One of the main inhibitors to the expansion of access to justice in arbitration are the costs of arbitration. The increasing use of technology can serve to curb some of this cost, but to what extent does technological efficiency impact upon due process, and can adequate access to justice in arbitration be secured?
Case review 01/12/2020
After a year in the making, the English Supreme Court has unanimously dismissed Halliburton’s appeal holding that, as at the date of the hearing to remove the arbitrator, the fair-minded and informed observer would not have concluded that circumstances existed that gave rise to justifiable doubts as to the arbitrator’s impartiality. We look at the decision and its implications for the arbitral community.

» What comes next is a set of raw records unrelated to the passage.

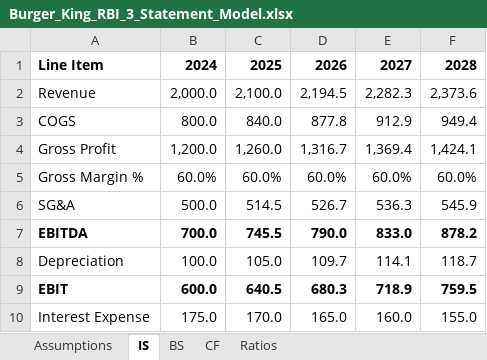
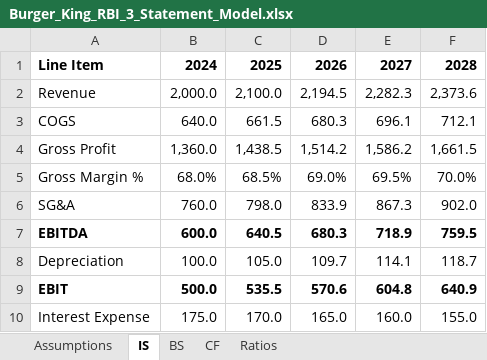
Before and after one commit to ilhom133/bk-model, an Excel workbook: Burger_King_RBI_3_Statement_Model.xlsx, sheet IS, drawn as a sheet; only a part is shown; values as stored, in another font and other column widths than the file's, no borders; the diff covers the shown part only; the diff names each change by its address in the sheet, - before the commit and + after, or states it on an @@ line.

```diff
--- a/Burger_King_RBI_3_Statement_Model.xlsx (sheet IS)
+++ b/Burger_King_RBI_3_Statement_Model.xlsx (sheet IS)
-B3: 800.0
+B3: 640.0
-C3: 840.0
+C3: 661.5
-D3: 877.8
+D3: 680.3
-E3: 912.9
+E3: 696.1
-F3: 949.4
+F3: 712.1
-B4: 1,200.0
+B4: 1,360.0
-C4: 1,260.0
+C4: 1,438.5
-D4: 1,316.7
+D4: 1,514.2
-E4: 1,369.4
+E4: 1,586.2
-F4: 1,424.1
+F4: 1,661.5
-B5: 60.0%
+B5: 68.0%
-C5: 60.0%
+C5: 68.5%
-D5: 60.0%
+D5: 69.0%
-E5: 60.0%
+E5: 69.5%
-F5: 60.0%
+F5: 70.0%
-B6: 500.0
+B6: 760.0
-C6: 514.5
+C6: 798.0
-D6: 526.7
+D6: 833.9
-E6: 536.3
+E6: 867.3
-F6: 545.9
+F6: 902.0
-B7: 700.0
+B7: 600.0
-C7: 745.5
+C7: 640.5
-D7: 790.0
+D7: 680.3
-E7: 833.0
+E7: 718.9
-F7: 878.2
+F7: 759.5
-B9: 600.0
+B9: 500.0
-C9: 640.5
+C9: 535.5
-D9: 680.3
+D9: 570.6
-E9: 718.9
+E9: 604.8
-F9: 759.5
+F9: 640.9
```
Also changed, not shown: 15 edited cells elsewhere in this sheet, sheet CF, sheet Ratios, sheet BS, sheet Assumptions, 1 other file.
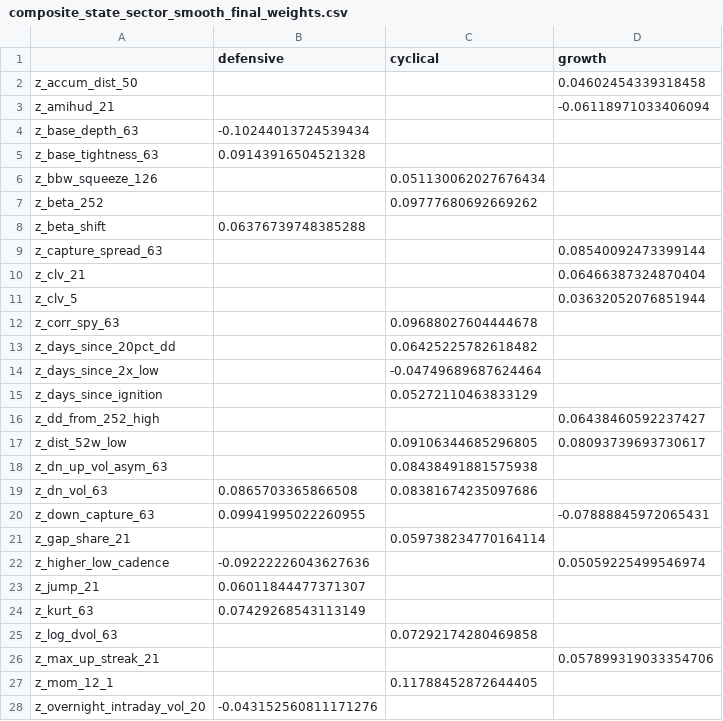
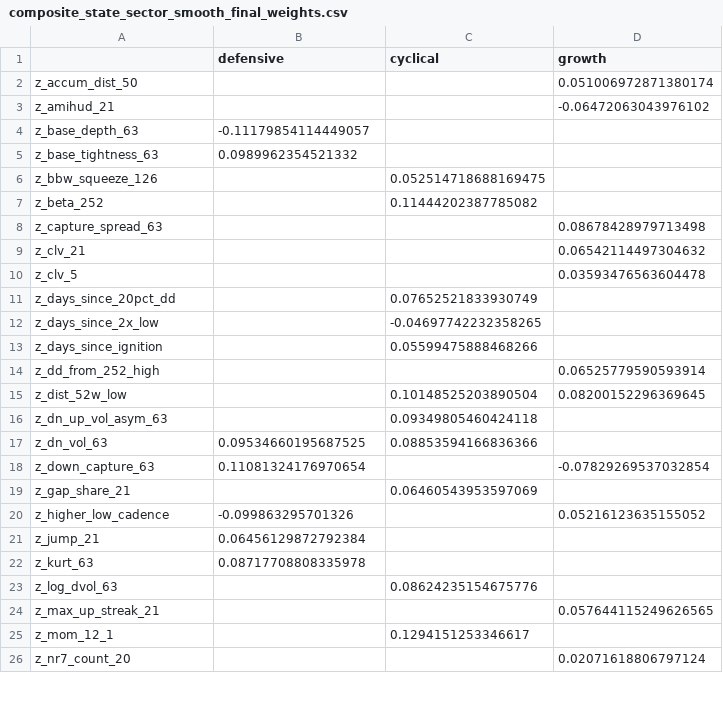
Before and after one commit to kbw468/yfinance, a CSV file: pvv_score/results/composite_state_sector_smooth_final_weights.csv, drawn as a sheet; only a part is shown; the diff covers the shown part only.

```diff
--- a/pvv_score/results/composite_state_sector_smooth_final_weights.csv
+++ b/pvv_score/results/composite_state_sector_smooth_final_weights.csv
@@ -1,28 +1,26 @@
 ,defensive,cyclical,growth
-z_accum_dist_50,,,0.04602454339318458
-z_amihud_21,,,-0.06118971033406094
-z_base_depth_63,-0.10244013724539434,,
-z_base_tightness_63,0.09143916504521328,,
-z_bbw_squeeze_126,,0.051130062027676434,
-z_beta_252,,0.09777680692669262,
-z_beta_shift,0.06376739748385288,,
-z_capture_spread_63,,,0.08540092473399144
-z_clv_21,,,0.06466387324870404
-z_clv_5,,,0.03632052076851944
-z_corr_spy_63,,0.09688027604444678,
-z_days_since_20pct_dd,,0.06425225782618482,
-z_days_since_2x_low,,-0.04749689687624464,
-z_days_since_ignition,,0.05272110463833129,
-z_dd_from_252_high,,,0.06438460592237427
-z_dist_52w_low,,0.09106344685296805,0.08093739693730617
-z_dn_up_vol_asym_63,,0.08438491881575938,
-z_dn_vol_63,0.0865703365866508,0.08381674235097686,
-z_down_capture_63,0.09941995022260955,,-0.07888845972065431
-z_gap_share_21,,0.059738234770164114,
-z_higher_low_cadence,-0.09222226043627636,,0.05059225499546974
-z_jump_21,0.06011844477371307,,
-z_kurt_63,0.07429268543113149,,
-z_log_dvol_63,,0.07292174280469858,
-z_max_up_streak_21,,,0.057899319033354706
-z_mom_12_1,,0.11788452872644405,
-z_overnight_intraday_vol_20,-0.043152560811171276,,
+z_accum_dist_50,,,0.051006972871380174
+z_amihud_21,,,-0.06472063043976102
+z_base_depth_63,-0.11179854114449057,,
+z_base_tightness_63,0.0989962354521332,,
+z_bbw_squeeze_126,,0.052514718688169475,
+z_beta_252,,0.11444202387785082,
+z_capture_spread_63,,,0.08678428979713498
+z_clv_21,,,0.06542114497304632
+z_clv_5,,,0.03593476563604478
+z_days_since_20pct_dd,,0.07652521833930749,
+z_days_since_2x_low,,-0.04697742232358265,
+z_days_since_ignition,,0.05599475888468266,
+z_dd_from_252_high,,,0.06525779590593914
+z_dist_52w_low,,0.10148525203890504,0.08200152296369645
+z_dn_up_vol_asym_63,,0.09349805460424118,
+z_dn_vol_63,0.09534660195687525,0.08853594166836366,
+z_down_capture_63,0.11081324176970654,,-0.07829269537032854
+z_gap_share_21,,0.06460543953597069,
+z_higher_low_cadence,-0.099863295701326,,0.05216123635155052
+z_jump_21,0.06456129872792384,,
+z_kurt_63,0.08717708808335978,,
+z_log_dvol_63,,0.08624235154675776,
+z_max_up_streak_21,,,0.057644115249626565
+z_mom_12_1,,0.1294151253346617,
+z_nr7_count_20,,,0.02071618806797124
```
Also changed, not shown: 1 removed row and 14 edited cells elsewhere in this file, 1 other file.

Arbitration is one of the most flexible forms of dispute resolution and, as such, is well equipped to assist parties to negotiate their way through the COVID chaos, although it will still need to be managed carefully. The point, however, as this chapter seeks to set out, is not simply to weather the storm. What we will look at is the impact of COVID-19 and whether arbitration can be said to have been revolutionised as a result.
On 4 May 2017, the Enterprise Act 2016 came into force and amended various sections of the recent Insurance Act 2015.
With the litany of disputes arising out of COVID-19, many parties are forum shopping to identify the jurisdiction they perceive to be the most favourable to them to determine their disputes.
Our international arbitration and commercial disputes teams are proud to be supporting members of next year’s London International Disputes Week. In light of Covid-19, the London International Disputes Week (LIDW) events that were scheduled to take place in September have been postponed until the week of 10 May 2021.
As we move into the new world of remote working as a result of COVID-19, businesses are forced to get up to speed much more quickly on the questions of whether and, if so, how they can legally execute documents using electronic signatures.
While priority measures are understandably focused on the threat to life and health, with governments around the world implementing quarantine and social distancing procedures, local and international trade and business has been and will continue to be affected in different and, often extreme, ways.